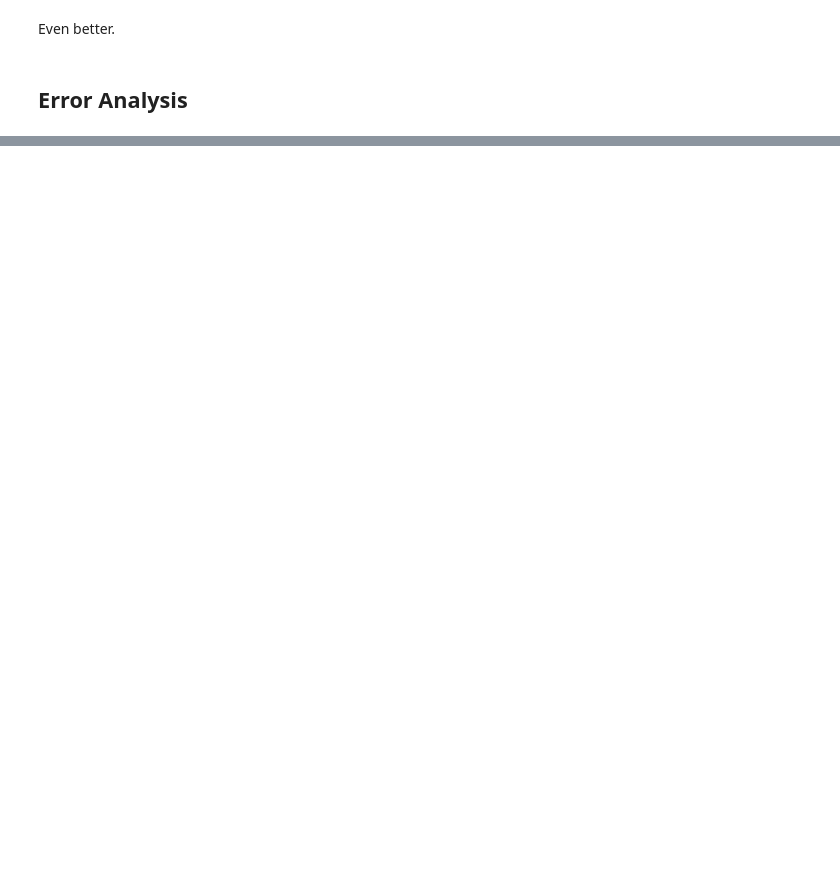
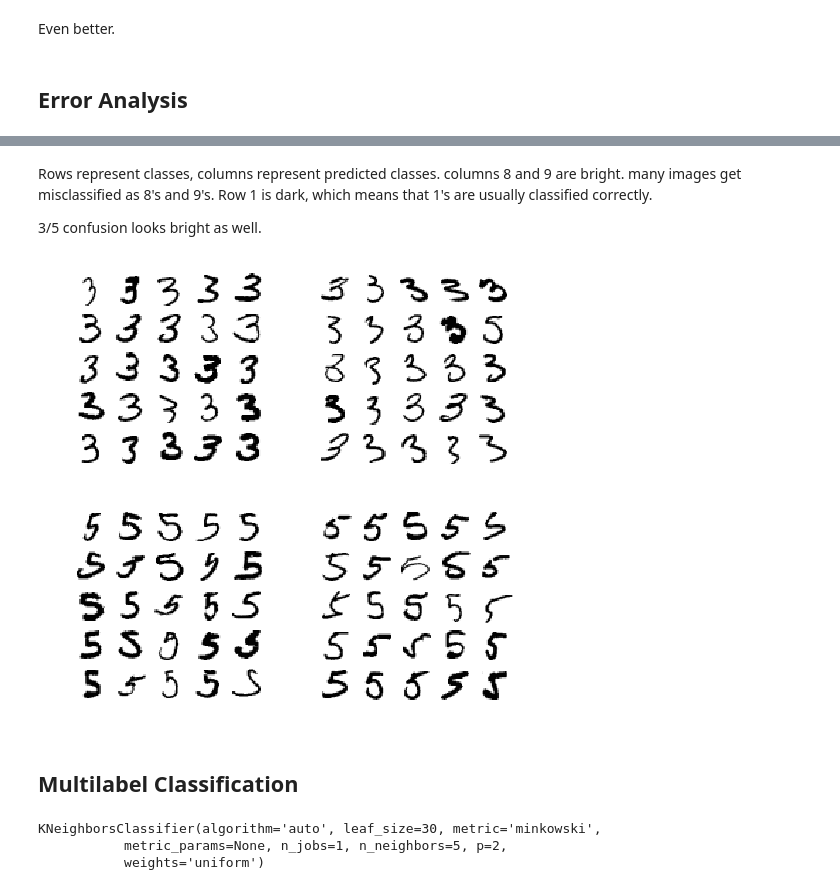
Before and after one commit to codyhanson/ml-toys, a Jupyter notebook: handsOn/ch3/MNIST.ipynb, the cells around one changed output, grey strips where cells are left out. Saved outputs shown, nothing was run; the diff lists cells and outputs as text; code cells hidden in the pictures; blank space fills up the shorter version.

```diff
--- a/handsOn/ch3/MNIST.ipynb
+++ b/handsOn/ch3/MNIST.ipynb
@@ -397,0 +430,38 @@ Even better.
+# %% [markdown]
+Rows represent classes, columns represent predicted classes. columns 8 and 9 are bright. many images get misclassified as 8's and 9's. Row 1 is dark, which means that 1's are usually classified correctly.
+
+3/5 confusion looks bright as well.
+# %%
+#Dig into 3/5 confusion.
+def plot_digits(instances, images_per_row=10, **options):
+    size = 28
+    images_per_row = min(len(instances), images_per_row)
+    images = [instance.reshape(size,size) for instance in instances]
+    n_rows = (len(instances) - 1) // images_per_row + 1
+    row_images = []
+    n_empty = n_rows * images_per_row - len(instances)
+    images.append(np.zeros((size, size * n_empty)))
+    for row in range(n_rows):
+        rimages = images[row * images_per_row : (row + 1) * images_per_row]
+        row_images.append(np.concatenate(rimages, axis=1))
+    image = np.concatenate(row_images, axis=0)
+    plt.imshow(image, cmap = matplotlib.cm.binary, **options)
+    plt.axis("off")
+
+
+cl_a, cl_b = 3,5
+X_aa = X_train[(y_train == cl_a) & (y_train_pred == cl_a)] #3's seen as 3's
+X_ab = X_train[(y_train == cl_a) & (y_train_pred == cl_b)] #3's seen as 5's
+X_ba = X_train[(y_train == cl_b) & (y_train_pred == cl_a)] #5's seen as 3's
+X_bb = X_train[(y_train == cl_b) & (y_train_pred == cl_b)] #5's seen as 5's
+
+plt.figure(figsize=(8,8))
+plt.subplot(221); plot_digits(X_aa[:25], images_per_row=5)
+plt.subplot(222); plot_digits(X_ab[:25], images_per_row=5)
+plt.subplot(223); plot_digits(X_ba[:25], images_per_row=5)
+plt.subplot(224); plot_digits(X_bb[:25], images_per_row=5)
+plt.show()
+# %% [output]
+[figure, added]
+# %% [markdown]
+## Multilabel Classification
@@ -397,0 +474,7 @@ Even better.
+# %%
+knn_clf = KNeighborsClassifier()
+knn_clf.fit(X_train, y_multilabel)
+# %% [output]
+KNeighborsClassifier(algorithm='auto', leaf_size=30, metric='minkowski',
+           metric_params=None, n_jobs=1, n_neighbors=5, p=2,
+           weights='uniform')
```
Also changed, not shown: parts of 42 cells of this notebook, 1 other file.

☆ ☆ ☆

Task requirements: Copy each line of the entries in which the string "instances" is found.

Task solution:
+def plot_digits(instances, images_per_row=10, **options):
+    images_per_row = min(len(instances), images_per_row)
+    images = [instance.reshape(size,size) for instance in instances]
+    n_rows = (len(instances) - 1) // images_per_row + 1
+    n_empty = n_rows * images_per_row - len(instances)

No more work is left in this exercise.